I was volunteering at Fountains Abbey and Studley Royal as part of an event that spanned two continents: in Poland; in Denmark; in Germany; in Russia; in France and in China. Do follow the links: you’ll immediately have a clutch of places to add to your ‘must visit’ list.

In all these places, for one dark chilly night in February, there was a Garden of Light. Normally, we can only enjoy the Water Gardens of Studley Royal by daylight. But thanks to this international festival, there was a new opportunity.

Looking across the Moon Ponds towards the Temple of Piety as night falls.

As night fell, lighting designed to spotlight the special features of the gardens pierced the darkness, revealing a garden in harmony with the philosophy of the time in which it was conceived: where Nature and Art work hand in hand. 18th century music played in the background.

Visitors were able to stroll round, lanterns or torches in hand, focusing on the Temple of Piety and the classical statuary of the Moon Ponds; or glancing upwards at the Octagon Tower and Temple of Fame, all bathed in golden light. The Moon Ponds themselves were lit by glowing orbs – sometimes silver white, sometimes red or blue, fading in intensity as the evening wore on.

The Abbey too was lit up, though I barely saw this as it wasn’t my role to be available there.

A deliberately out-of-focus shot of the Abbey.

The moon was perfect – exactly half way between waxing and waning, it lit the visitors’ paths and illuminated the night sky.
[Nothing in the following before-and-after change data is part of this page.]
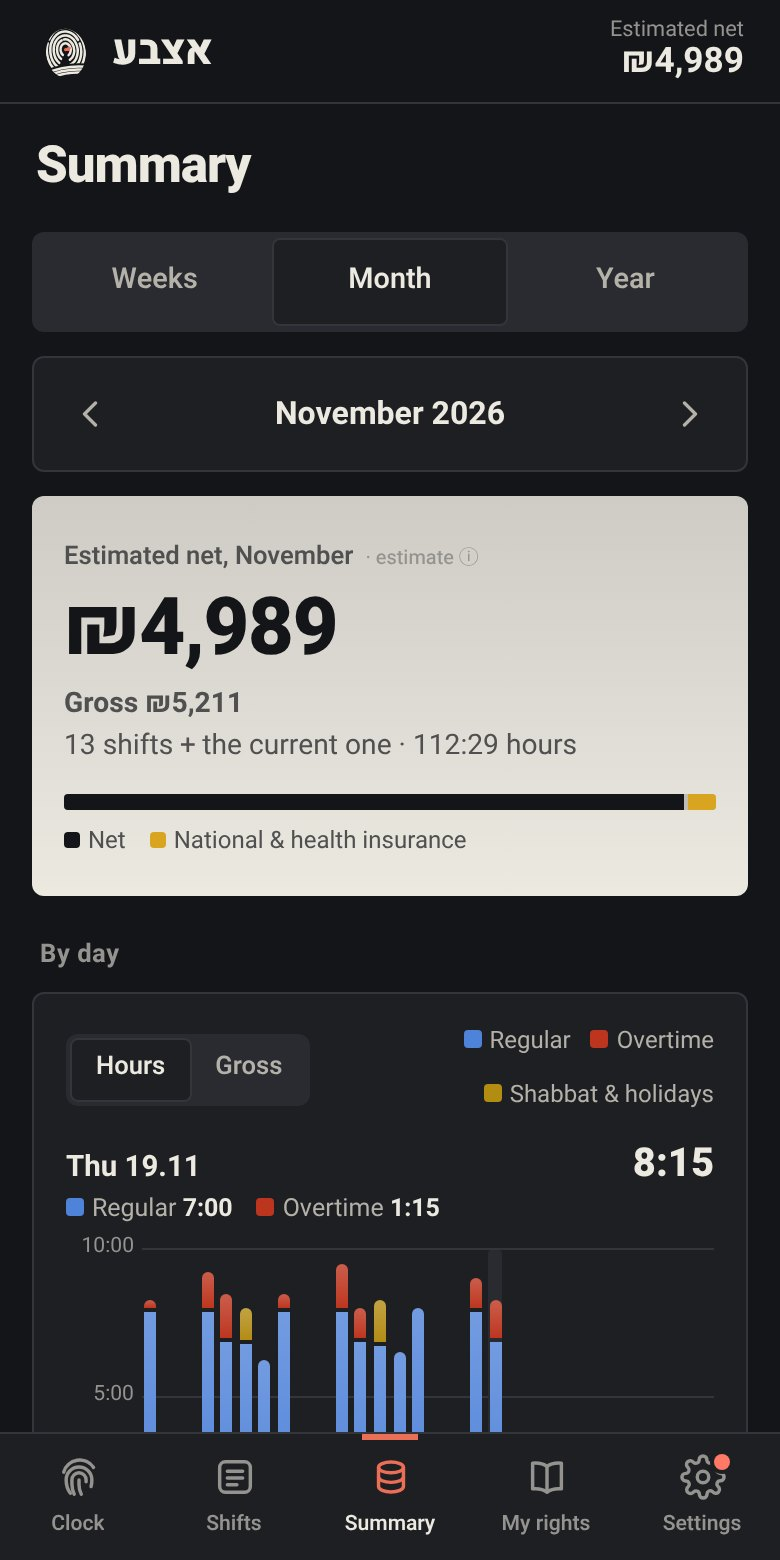
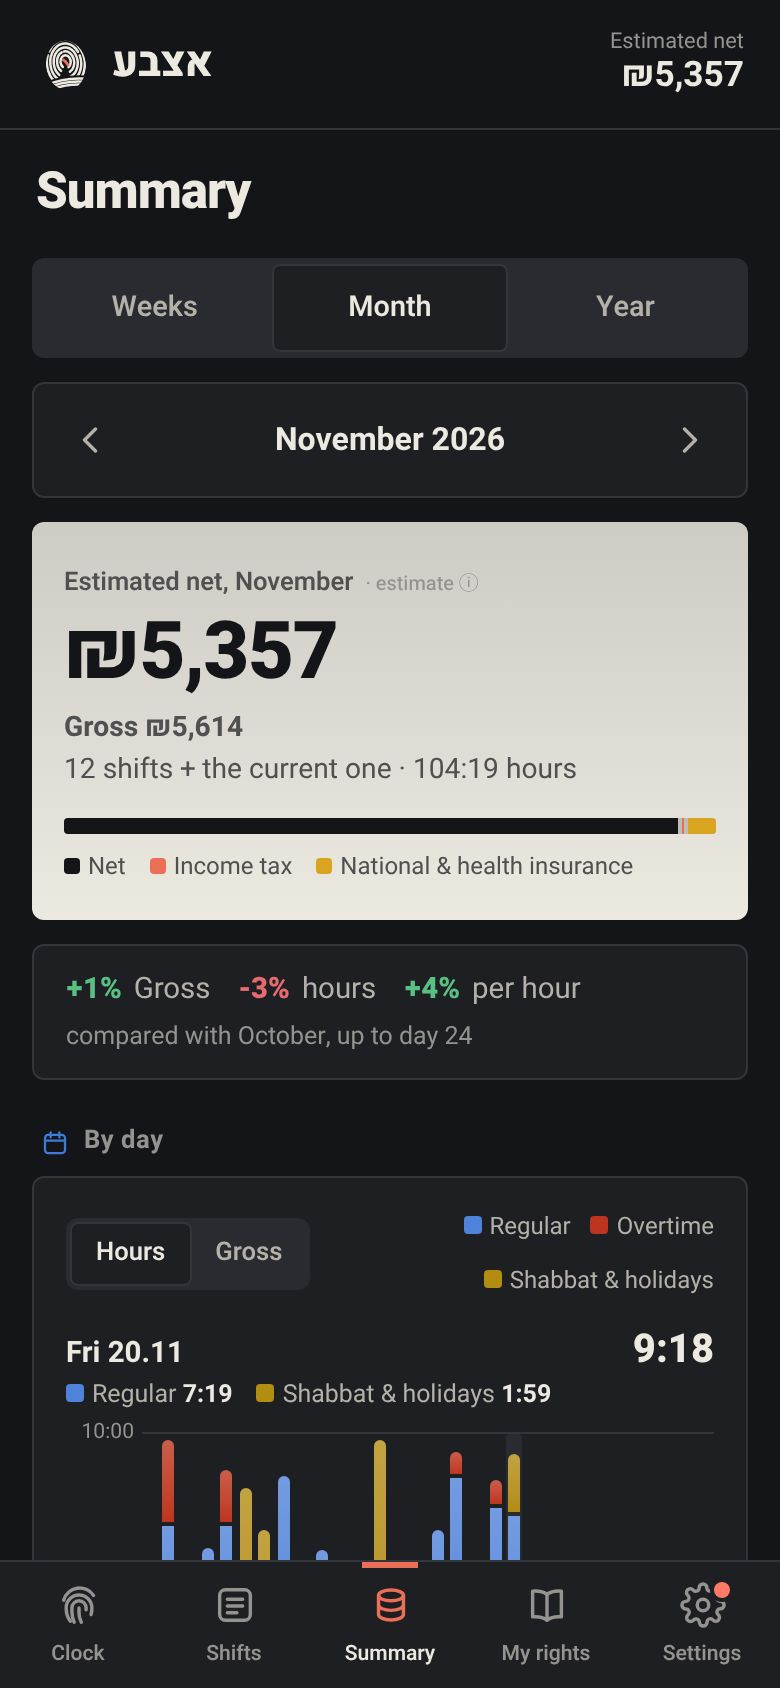
Website: full feature list, fresh screenshots in both languages, gallery as a grid; English 'compared with … up to day'

diff --git a/site/index.html b/site/index.html
@@ -102,18 +102,20 @@ h1 small{display:block;font-size:clamp(17px,2vw,20px);font-weight:600;letter-spa
 section{padding:64px 0;border-top:1px solid var(--line)}
 h2{font-size:clamp(28px,3.6vw,40px);font-weight:800;letter-spacing:-.4px;margin:0 0 8px;line-height:1.15}
 .sub{color:var(--ink2);margin:0 0 36px;max-width:34em}
-.grid{display:grid;grid-template-columns:repeat(3,1fr);gap:28px}
+.grid{display:grid;grid-template-columns:repeat(3,1fr);gap:34px 28px}
 .item h3{font-size:20px;font-weight:700;margin:0 0 6px}
 .item p{margin:0;color:var(--ink2);font-size:16px}
 .item .k{direction:ltr;unicode-bidi:isolate;color:var(--blue);font-weight:800;font-size:15px;display:block;margin-bottom:10px;font-variant-numeric:tabular-nums}
 .item.coral .k{color:var(--coral)}
 html[dir=rtl] .item .k{text-align:right}
 /* gallery */
-.gallery{display:flex;gap:22px;overflow-x:auto;padding:4px 2px 18px;scroll-snap-type:x mandatory;scrollbar-width:none}
-.gallery::-webkit-scrollbar{display:none}
-.shot{flex:none;width:250px;scroll-snap-align:start}
-.shot img{width:100%;border-radius:28px;border:6px solid #26282D;display:block}
+
+.gallery{display:grid;grid-template-columns:repeat(4,1fr);gap:28px 22px}
+
+.shot{min-width:0}
+.shot img{width:100%;height:auto;border-radius:28px;border:6px solid #26282D;display:block}
 .shot>span{display:block;margin-top:12px;font-size:15px;color:var(--ink2)}
+@media (max-width:1100px) and (min-width:861px){.gallery{grid-template-columns:repeat(3,1fr)}}
 /* privacy */
 .private{display:grid;grid-template-columns:1fr 1fr;gap:40px;align-items:start}
 .private ul{margin:0;padding:0;list-style:none}
@@ -141,6 +143,9 @@ html[lang=he] [data-l=he],html[lang=en] [data-l=en]{display:revert}
   .phone.a{position:relative;inset:auto;margin:0 auto}
   .phone.b{display:none}
   .grid,.private,.guides{grid-template-columns:1fr;gap:24px}
+  .gallery{display:flex;overflow-x:auto;scroll-snap-type:x mandatory;scrollbar-width:none;padding-bottom:12px;margin-inline:-24px;padding-inline:24px}
+  .gallery::-webkit-scrollbar{display:none}
+  .shot{flex:0 0 62%;scroll-snap-align:center}
   .bar nav .hide-m{display:none}
 }
 </style>
@@ -175,8 +180,8 @@ html[lang=he] [data-l=he],html[lang=en] [data-l=en]{display:revert}
     <span class="soon"><span data-l="he">חינם. בלי חשבון, בלי פרסומות. עובד גם בלי אינטרנט.</span><span data-l="en">Free. No account, no ads. Works offline.</span></span>
   </div>
   <div class="phones" aria-hidden="true">
-    <div class="phone b"><img data-src="sum" src="img/he/sum.jpg" alt="" width="280" height="560"></div>
-    <div class="phone a"><img data-src="home" src="img/he/home.jpg" alt="" width="280" height="560"></div>
+    <div class="phone b"><img data-src="sum" src="img/he/sum.jpg" alt="" width="280" height="606"></div>
+    <div class="phone a"><img data-src="home" src="img/he/home.jpg" alt="" width="280" height="606"></div>
   </div>
 </div>
 
@@ -184,28 +189,34 @@ html[lang=he] [data-l=he],html[lang=en] [data-l=en]{display:revert}
   <h2><span data-l="he">חישוב שכר ושעות נוספות, כל דקה בתעריף הנכון</span><span data-l="en">Every minute at the right rate</span></h2>
   <p class="sub"><span data-l="he">אצבע יודעת מתי נכנסת שבת בעיר שלך, מתי מתחילות שעות נוספות, ומה מגיע לך ביום הבחירות.</span><span data-l="en">Etzba knows when Shabbat starts in your city, when overtime begins, and what you're owed on election day.</span></p>
   <div class="grid">
-    <div class="item"><span class="k">100% · 125% · 150%</span><h3><span data-l="he">שעות נוספות</span><span data-l="en">Overtime</span></h3><p><span data-l="he">ביום ובשבוע, עם יום מקוצר ומשמרות לילה. המכסה השבועית ניתנת לשינוי.</span><span data-l="en">Daily and weekly, with short days and night shifts. The weekly limit is adjustable.</span></p></div>
-    <div class="item coral"><span class="k">150% · 175% · 200%</span><h3><span data-l="he">שבת וחגים</span><span data-l="en">Shabbat and holidays</span></h3><p><span data-l="he">לפי זמני כניסת ויציאת השבת בעיר שלך, וכל החגים עד 2035, בלי אינטרנט.</span><span data-l="en">By candle-lighting and havdalah in your city, and every holiday to 2035, offline.</span></p></div>
-    <div class="item"><span class="k">₪5,211 → ₪4,989</span><h3><span data-l="he">מחשבון שכר נטו</span><span data-l="en">Gross and net</span></h3><p><span data-l="he">מס הכנסה, נקודות זיכוי, ביטוח לאומי, בריאות ופנסיה. סיכום לשבוע, לחודש ולשנה.</span><span data-l="en">Income tax, credit points, National Insurance, health tax and pension. By week, month and year.</span></p></div>
-    <div class="item"><span class="k">06:14:01</span><h3><span data-l="he">שעון נוכחות בטלפון</span><span data-l="en">Shift clock</span></h3><p><span data-l="he">נגיעה אחת כדי להתחיל, והסכום עולה לנגד העיניים. שכחת? משנים את שעת הכניסה.</span><span data-l="en">One tap to start, and watch the amount grow. Forgot? Change the start time.</span></p></div>
-    <div class="item"><span class="k">.xlsx · .csv</span><h3><span data-l="he">ייבוא מאקסל</span><span data-l="en">Import from Excel</span></h3><p><span data-l="he">משמרות מקבצי Excel ו־CSV, גם מאפליקציות אחרות, ישר מתפריט השיתוף.</span><span data-l="en">Shifts from Excel and CSV files, even from other apps, straight from the share menu.</span></p></div>
-    <div class="item"><span class="k"><span data-l="he">חוק שעות עבודה ומנוחה</span><span data-l="en">Hours of Work and Rest Law</span></span><h3><span data-l="he">מה מגיע לי</span><span data-l="en">Know your rights</span></h3><p><span data-l="he">הזכויות של עובדים לפי שעה, בשפה פשוטה. הפסקות, נסיעות, חגים ועוד.</span><span data-l="en">What hourly workers are owed, in plain words. Breaks, travel, holidays and more.</span></p></div>
+    <div class="item"><span class="k">100% · 125% · 150%</span><h3><span data-l="he">שעות נוספות</span><span data-l="en">Overtime</span></h3><p><span data-l="he">ביום ובשבוע, עם יום מקוצר ומשמרות לילה. המכסה השבועית של 42 שעות נספרת לבד.</span><span data-l="en">By the day and the week, with the short day and night shifts. The 42-hour week is counted for you.</span></p></div>
+    <div class="item coral"><span class="k">150% · 175% · 200%</span><h3><span data-l="he">שבת וחגים</span><span data-l="en">Shabbat and holidays</span></h3><p><span data-l="he">לפי זמני השבת בעיר שלך, או לפי שעות קבועות של המעסיק. דמי חג ויום הבחירות.</span><span data-l="en">By Shabbat times in your city, or your employer's fixed hours. Holiday pay and election day.</span></p></div>
+    <div class="item"><span class="k">₪5,614 → ₪5,357</span><h3><span data-l="he">מחשבון שכר נטו</span><span data-l="en">Gross and net</span></h3><p><span data-l="he">מס הכנסה, נקודות זיכוי, ביטוח לאומי, בריאות ופנסיה. אפשר גם להציג רק ברוטו.</span><span data-l="en">Income tax, credit points, National Insurance, health and pension. Or show gross only.</span></p></div>
+    <div class="item"><span class="k">06:24:18</span><h3><span data-l="he">שעון נוכחות בטלפון</span><span data-l="en">Shift clock</span></h3><p><span data-l="he">נגיעה אחת כדי להתחיל, מהאפליקציה, מהווידג׳ט או מההתראה. הסכום עולה לנגד העיניים.</span><span data-l="en">One tap to start, from the app, the widget or the notification. Watch the pay add up.</span></p></div>
+    <div class="item"><h3><span data-l="he">משמרות עתידיות</span><span data-l="en">Planned shifts</span></h3><p><span data-l="he">מוסיפים משמרת מראש, גם בלי שעת סיום, ומקבלים תזכורת שעה לפני.</span><span data-l="en">Add a shift ahead of time, even without an end time, and get a reminder an hour before.</span></p></div>
+    <div class="item coral"><span class="k">+13% · −15%</span><h3><span data-l="he">סיכום שבוע, חודש ושנה</span><span data-l="en">Weeks, months, years</span></h3><p><span data-l="he">גרפים לפי ימים, והשוואה לחודש ולשנה הקודמים. יעד חודשי ודוח להורדה.</span><span data-l="en">Charts by day, and how you compare with last month and last year. A monthly goal and a report to share.</span></p></div>
+    <div class="item"><h3><span data-l="he">מחלה, חופשה והבראה</span><span data-l="en">Sick days, vacation, recuperation</span></h3><p><span data-l="he">ימי מחלה וחופשה נצברים לבד, ודמי ההבראה מחושבים לפי הוותק.</span><span data-l="en">Sick and vacation days build up on their own; recuperation pay by seniority.</span></p></div>
+    <div class="item"><span class="k">16 · 17 · 18</span><h3><span data-l="he">נוער עובד</span><span data-l="en">Under 18</span></h3><p><span data-l="he">תאריך לידה (לא חובה) מפעיל את הכללים לנוער: שכר מינימום לפי גיל, בלי ביטוח לאומי, 40 שעות בשבוע.</span><span data-l="en">An optional date of birth applies youth rules: minimum wage by age, no National Insurance, a 40-hour week.</span></p></div>
+    <div class="item"><h3><span data-l="he">כמה מקומות עבודה</span><span data-l="en">Several jobs</span></h3><p><span data-l="he">לכל מקום עבודה תעריף, נסיעות, הפסקה וכללים משלו. טיפים ובונוסים בצד.</span><span data-l="en">Each job has its own rate, travel, break and rules. Tips and bonuses on the side.</span></p></div>
+    <div class="item"><span class="k">.xlsx · .csv</span><h3><span data-l="he">ייבוא וייצוא</span><span data-l="en">Import and export</span></h3><p><span data-l="he">משמרות מאקסל ו־CSV, גם מאפליקציות אחרות. ייצוא לאקסל וגיבוי מלא.</span><span data-l="en">Shifts from Excel and CSV, even from other apps. Export to Excel and full backups.</span></p></div>
+    <div class="item"><h3><span data-l="he">מה מגיע לי</span><span data-l="en">Know your rights</span></h3><p><span data-l="he">חוק שעות עבודה ומנוחה בשפה פשוטה, וכל שקל במשמרת מוסבר: למה כאן נוספות ולמה כאן שבת.</span><span data-l="en">Israeli labour law in plain words, and every shekel of a shift explained.</span></p></div>
+    <div class="item coral"><span class="k">Aa · TalkBack</span><h3><span data-l="he">לכולם</span><span data-l="en">For everyone</span></h3><p><span data-l="he">עברית ואנגלית, טקסט גדול עד 200%, קורא מסך, ערכות צבע, ווידג׳ט בכמה גדלים.</span><span data-l="en">Hebrew and English, text up to 200%, screen readers, colour themes, a widget in several sizes.</span></p></div>
   </div>
 </div></section>
-
 <section><div class="wrap">
   <h2><span data-l="he">ככה זה נראה</span><span data-l="en">What it looks like</span></h2>
-  <p class="sub"><span data-l="he">כהה, נקי, ובעברית מימין לשמאל. יש גם אנגלית.</span><span data-l="en">Dark, clean, and right-to-left in Hebrew. In English too.</span></p>
+  <p class="sub"><span data-l="he">נקי, ובעברית מימין לשמאל. יש גם אנגלית, ערכת צבעים בהירה וכהה.</span><span data-l="en">Clean, and right-to-left in Hebrew. In English too, light or dark.</span></p>
   <div class="gallery">
-    <div class="shot"><img data-src="home" src="img/he/home.jpg" alt="שעון הנוכחות: משמרת שרצה עם השכר עד עכשיו" loading="lazy" width="250" height="500"><span><span data-l="he">המשמרת שרצה עכשיו</span><span data-l="en">The shift running now</span></span></div>
-    <div class="shot"><img data-src="sum" src="img/he/sum.jpg" alt="סיכום חודשי: ברוטו ונטו" loading="lazy" width="250" height="500"><span><span data-l="he">סיכום החודש, ברוטו ונטו</span><span data-l="en">The month, gross and net</span></span></div>
-    <div class="shot"><img data-src="shifts" src="img/he/shifts.jpg" alt="רשימת המשמרות לפי שבועות" loading="lazy" width="250" height="500"><span><span data-l="he">כל המשמרות, לפי שבועות</span><span data-l="en">All shifts, by week</span></span></div>
-    <div class="shot"><img data-src="detail" src="img/he/detail.jpg" alt="פירוט שכר של משמרת: שעות רגילות, נוספות ושבת" loading="lazy" width="250" height="500"><span><span data-l="he">למה כל שקל</span><span data-l="en">Why every shekel</span></span></div>
-    <div class="shot"><img data-src="rights" src="img/he/rights.jpg" alt="הזכויות של עובדים לפי שעה" loading="lazy" width="250" height="500"><span><span data-l="he">מה מגיע לך</span><span data-l="en">Your rights</span></span></div>
-    <div class="shot"><img data-src="job" src="img/he/job.jpg" alt="הגדרות מקום העבודה" loading="lazy" width="250" height="500"><span><span data-l="he">ההגדרות של העבודה</span><span data-l="en">Your job's settings</span></span></div>
+    <div class="shot"><img data-src="home" src="img/he/home.jpg" alt="שעון הנוכחות: משמרת פעילה עם השכר עד עכשיו" loading="lazy" width="280" height="606"><span><span data-l="he">המשמרת שרצה עכשיו</span><span data-l="en">The shift running now</span></span></div>
+    <div class="shot"><img data-src="sum" src="img/he/sum.jpg" alt="סיכום חודשי: ברוטו, נטו וניכויים" loading="lazy" width="280" height="606"><span><span data-l="he">סיכום החודש, ברוטו ונטו</span><span data-l="en">The month, gross and net</span></span></div>
+    <div class="shot"><img data-src="year" src="img/he/year.jpg" alt="סיכום שנתי: ברוטו, נטו, שעות וממוצעים" loading="lazy" width="280" height="606"><span><span data-l="he">השנה במספרים</span><span data-l="en">The year in numbers</span></span></div>
+    <div class="shot"><img data-src="shifts" src="img/he/shifts.jpg" alt="רשימת המשמרות לפי שבועות עם שעות נוספות ושבת" loading="lazy" width="280" height="606"><span><span data-l="he">כל המשמרות, לפי שבועות</span><span data-l="en">Every shift, by week</span></span></div>
+    <div class="shot"><img data-src="detail" src="img/he/detail.jpg" alt="פירוט שכר של משמרת: שעות רגילות, נוספות ושבת" loading="lazy" width="280" height="606"><span><span data-l="he">למה כל שקל</span><span data-l="en">Why every shekel</span></span></div>
+    <div class="shot"><img data-src="rights" src="img/he/rights.jpg" alt="הזכויות של עובדים לפי שעה בשפה פשוטה" loading="lazy" width="280" height="606"><span><span data-l="he">מה מגיע לך</span><span data-l="en">Your rights</span></span></div>
+    <div class="shot"><img data-src="job" src="img/he/job.jpg" alt="הגדרות מקום עבודה: שכר לשעה, הפסקה ונסיעות" loading="lazy" width="280" height="606"><span><span data-l="he">ההגדרות של העבודה</span><span data-l="en">Your job's settings</span></span></div>
+    <div class="shot"><img data-src="settings" src="img/he/settings.jpg" alt="הגדרות: מקומות עבודה, מראה, נטו ותאריך לידה" loading="lazy" width="280" height="606"><span><span data-l="he">ההגדרות</span><span data-l="en">Settings</span></span></div>
   </div>
 </div></section>
-
 <section id="faq"><div class="wrap">
   <h2><span data-l="he">שאלות נפוצות</span><span data-l="en">Questions</span></h2>
   <div class="faq" data-l="he"><details><summary>איך מחשבים שעות נוספות?</summary><p>בשבוע של 5 ימים, אחרי 8.6 שעות ביום משלמים 125% על השעתיים הראשונות ו־150% מהשעה השלישית. גם שעות מעבר ל־42 בשבוע הן שעות נוספות. אצבע מחשבת את זה לבד, כולל יום מקוצר ומשמרות לילה.</p></details><details><summary>כמה משלמים על עבודה בשבת ובחג?</summary><p>עבודה בשבת או בחג מזכה ב־150% לפחות, ושעות נוספות בשבת ב־175% ו־200%. אצבע יודעת מתי נכנסת ויוצאת השבת בעיר שלך, ומכירה את כל החגים.</p></details><details><summary>אפשר להשתמש באצבע כשעון נוכחות?</summary><p>כן. שמים אצבע בתחילת המשמרת ובסופה, והשעות נשמרות בטלפון עם השכר של כל משמרת. אפשר לתקן שעות, להוסיף משמרת בדיעבד ולייצא לאקסל.</p></details><details><summary>איך יודעים כמה ייכנס נטו?</summary><p>אצבע מחשבת נטו משוער: מס הכנסה עם נקודות זיכוי, ביטוח לאומי, מס בריאות ופנסיה. זו הערכה, לא תלוש שכר רשמי.</p></details><details><summary>האפליקציה עולה כסף? צריך חשבון?</summary><p>לא. אצבע חינמית, בלי חשבון ובלי פרסומות, והכל נשמר רק בטלפון שלך. היא עובדת גם בלי אינטרנט.</p></details></div>

diff --git a/service-worker.js b/service-worker.js
@@ -1,5 +1,5 @@
 // אצבע — offline cache. Bump VERSION when files change.
-const VERSION = 'etzba-v97';
+const VERSION = 'etzba-v98';
 const FILES = ['./', 'index.html', 'style.css', 'fonts/heebo.woff', 'manifest.webmanifest', 'icons/icon-192.png', 'icons/icon-512.png', 'languages/index.js', 'languages/en.js', 'js/app.js', 'js/pay-engine.js', 'js/hebrew-calendar.js', 'js/net-pay.js', 'js/svg-icons.js', 'js/file-reader.js', 'js/shift-import.js', 'js/diagnostics.js', 'js/native-bridge.js', 'js/translate.js', 'js/a11y.js', 'js/rules.js', 'js/features.js', 'js/remote-packs.js', 'js/leave.js', 'js/report.js', 'js/dev-key.js', 'languages/pack-versions.js'];
 self.addEventListener('install', e => { e.waitUntil(caches.open(VERSION).then(c => c.addAll(FILES))); self.skipWaiting(); });
 self.addEventListener('activate', e => { e.waitUntil(caches.keys().then(ks => Promise.all(ks.filter(k => k !== VERSION && k !== 'etzba-share').map(k => caches.delete(k))))); self.clients.claim(); });

diff --git a/languages/en.js b/languages/en.js
@@ -574,8 +574,8 @@ export default {
     ["עלייה של {}%", "up {1}%"],
     ["האחוזים: לעומת {}.", "Percentages: compared with {1}."],
     ["האחוזים: לעומת {}, באותה תקופה בשנה.", "Percentages: compared with {1}, the same part of the year."],
-    ["לעומת {}", "compared with {1}"],
     ["לעומת {} עד ה־{}", "compared with {1}, up to day {2}"],
+    ["לעומת {}", "compared with {1}"],
     ["ירידה של {}% בשכר לשעה", "pay per hour down {1}%"],
     ["עלייה של {}% בשכר לשעה", "pay per hour up {1}%"],
     ["ירידה של {}% בשעות", "hours down {1}%"],

diff --git a/languages/pack-versions.js b/languages/pack-versions.js
@@ -1,2 +1,2 @@
 // Generated by scripts/build-data.mjs: the version of each language pack built into the app.
-export default {"en":51};
+export default {"en":52};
Whenever I looked up there was Orion’s Belt – and so many other stars usually invisible to town-dwellers.

Those of us there relished the chance to enjoy this peaceful yet joyous occasion. And as the event drew to a close, owls reclaimed the night, and their plaintive hooting accompanied us as we walked away, chilly but content.

The evening draws to a close and visitors take their lanterns home.